Looking Forward to YOUR Contributions

If you have an ethical issue in business that you would like to see posted on the Rock Chalk Ethics Talk Blog, please submit them to rockchalkethicstalk@gmail.com. Email a summary of the issue and any questions that you would like to propose and the moderator will review them for publication.

Tuesday, May 6, 2008


The ICEB recently sent four MBA students to participate in the National Intercollegiate Business Ethics Competition at Loyola Marymount University in LA. The students proposed that the judges (acting as executives at a computer company) initiate a corporate take-back policy for their electric components.

Electronic waste, called e-waste, is one of the world’s fasted growing pollution problems and is not limited to computer parts. E-waste accounts for 70% of America’s toxic garbage and 2% of America’s total garbage. This smaller number, however, may be misrepresented, as much of the e-waste is exported to developing countries like China, India Thailand and Nigeria. Some companies are, in essence, outsourcing their pollution. In 2002 alone, 10.2 million computers were exported for illegal “recycling.” Much of these products end up in landfills where local adults and children find them and melt the valuable (yet toxic) materials down for resale. Harmful chemicals often drain into the soil and groundwater, further hurting the local peoples.

Using several systems currently in place in the EU (WEEE), Washington and California as a point of reference, the group argued that it is the company’s responsibility to dispose of this e-waste properly, speaking to ethical, legal and economic issues. Beyond the goodwill produced by such a process, often overlooked is the potential for income generation or cost savings that might also be produced.

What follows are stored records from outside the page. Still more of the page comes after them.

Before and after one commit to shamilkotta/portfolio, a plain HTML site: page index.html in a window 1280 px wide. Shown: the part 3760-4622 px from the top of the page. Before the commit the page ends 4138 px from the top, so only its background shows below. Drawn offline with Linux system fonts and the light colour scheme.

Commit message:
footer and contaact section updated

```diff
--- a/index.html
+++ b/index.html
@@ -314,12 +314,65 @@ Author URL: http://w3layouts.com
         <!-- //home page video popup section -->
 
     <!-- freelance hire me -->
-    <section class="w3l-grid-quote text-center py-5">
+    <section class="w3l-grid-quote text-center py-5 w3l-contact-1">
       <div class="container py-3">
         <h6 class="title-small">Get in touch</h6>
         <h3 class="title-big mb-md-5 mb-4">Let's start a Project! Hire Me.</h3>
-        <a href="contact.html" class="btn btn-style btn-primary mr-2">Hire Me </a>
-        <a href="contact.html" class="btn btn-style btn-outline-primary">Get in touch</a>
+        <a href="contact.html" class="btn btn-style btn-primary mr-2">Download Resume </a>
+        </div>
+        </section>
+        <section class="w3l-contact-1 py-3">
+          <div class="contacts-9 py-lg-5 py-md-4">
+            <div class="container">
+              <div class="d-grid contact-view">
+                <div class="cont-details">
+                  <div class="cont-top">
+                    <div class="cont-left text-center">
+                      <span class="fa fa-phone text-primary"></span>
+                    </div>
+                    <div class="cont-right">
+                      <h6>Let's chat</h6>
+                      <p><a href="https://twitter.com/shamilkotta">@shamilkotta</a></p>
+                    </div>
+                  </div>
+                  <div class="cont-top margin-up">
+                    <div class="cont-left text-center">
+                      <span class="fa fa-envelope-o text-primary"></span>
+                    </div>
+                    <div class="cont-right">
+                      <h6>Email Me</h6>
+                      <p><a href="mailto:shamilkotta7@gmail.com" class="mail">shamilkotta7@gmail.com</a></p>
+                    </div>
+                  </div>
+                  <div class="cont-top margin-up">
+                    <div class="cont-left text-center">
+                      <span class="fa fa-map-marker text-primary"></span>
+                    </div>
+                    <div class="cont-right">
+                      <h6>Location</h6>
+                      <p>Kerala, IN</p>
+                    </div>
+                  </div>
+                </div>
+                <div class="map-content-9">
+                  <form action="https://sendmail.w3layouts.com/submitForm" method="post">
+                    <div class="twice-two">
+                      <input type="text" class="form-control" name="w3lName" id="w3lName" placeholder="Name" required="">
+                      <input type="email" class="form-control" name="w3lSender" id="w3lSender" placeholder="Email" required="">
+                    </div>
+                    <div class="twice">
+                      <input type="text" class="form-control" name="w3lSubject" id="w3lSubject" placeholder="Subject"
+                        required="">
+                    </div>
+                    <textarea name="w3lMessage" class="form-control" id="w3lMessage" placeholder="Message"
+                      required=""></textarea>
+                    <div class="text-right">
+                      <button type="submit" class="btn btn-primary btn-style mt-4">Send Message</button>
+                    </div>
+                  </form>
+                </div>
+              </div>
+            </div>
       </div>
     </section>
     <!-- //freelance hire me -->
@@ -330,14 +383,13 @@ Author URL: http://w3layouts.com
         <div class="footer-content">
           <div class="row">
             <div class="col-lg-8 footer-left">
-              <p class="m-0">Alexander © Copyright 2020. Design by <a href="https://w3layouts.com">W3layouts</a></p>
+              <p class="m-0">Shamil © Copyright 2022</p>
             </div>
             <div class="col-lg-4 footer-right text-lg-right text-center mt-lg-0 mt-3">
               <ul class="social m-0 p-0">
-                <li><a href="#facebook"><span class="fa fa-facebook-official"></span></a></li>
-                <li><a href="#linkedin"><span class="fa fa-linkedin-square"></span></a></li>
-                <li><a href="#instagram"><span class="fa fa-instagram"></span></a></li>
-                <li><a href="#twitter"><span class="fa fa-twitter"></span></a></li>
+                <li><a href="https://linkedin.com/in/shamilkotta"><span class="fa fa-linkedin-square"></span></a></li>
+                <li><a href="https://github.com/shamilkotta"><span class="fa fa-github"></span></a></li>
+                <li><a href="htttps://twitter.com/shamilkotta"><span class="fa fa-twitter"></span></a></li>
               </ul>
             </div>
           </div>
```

Who do you think should be responsible for the disposal of electronic components? Do you agree that companies should take the lead? Or should the consumer be held accountable? Should the US adopt the systems currently in place in Europe and California?

Monday, February 4, 2008

Could your Facebook or MySpace account hurt your job search?

You may have noticed the “disclaimer” posted on the sidebar of this site. It is no coincidence that the first topic here is about personal information listed on the web. Facebook, an online social networking site, that has recently been the big topic on college campuses, in recent publications (Time, The Washington Post & Fast Company to name a few), and now even businesses are onboard. Some companies are using Facebook as a way to reach new customers and to tap the young adult market. Other companies are using Facebook as a way to connect to their employees; future, past and present.

What happens when companies get "too personal"? People have been fired for things they’ve said about their company online; others have not been hired because of statements, pictures or opinions posted online. Alison Doyle, on about.com, warns that, “if your blog, web site or profile contains information on your real identity, the people you least expect, and those that you certainly don't want reading it, may find it. Not only your boss and prospective employers, but, also your customers, colleagues and coworkers.” Is it ethical for current or future employers to view your personal information, profile or pictures online? What do you think?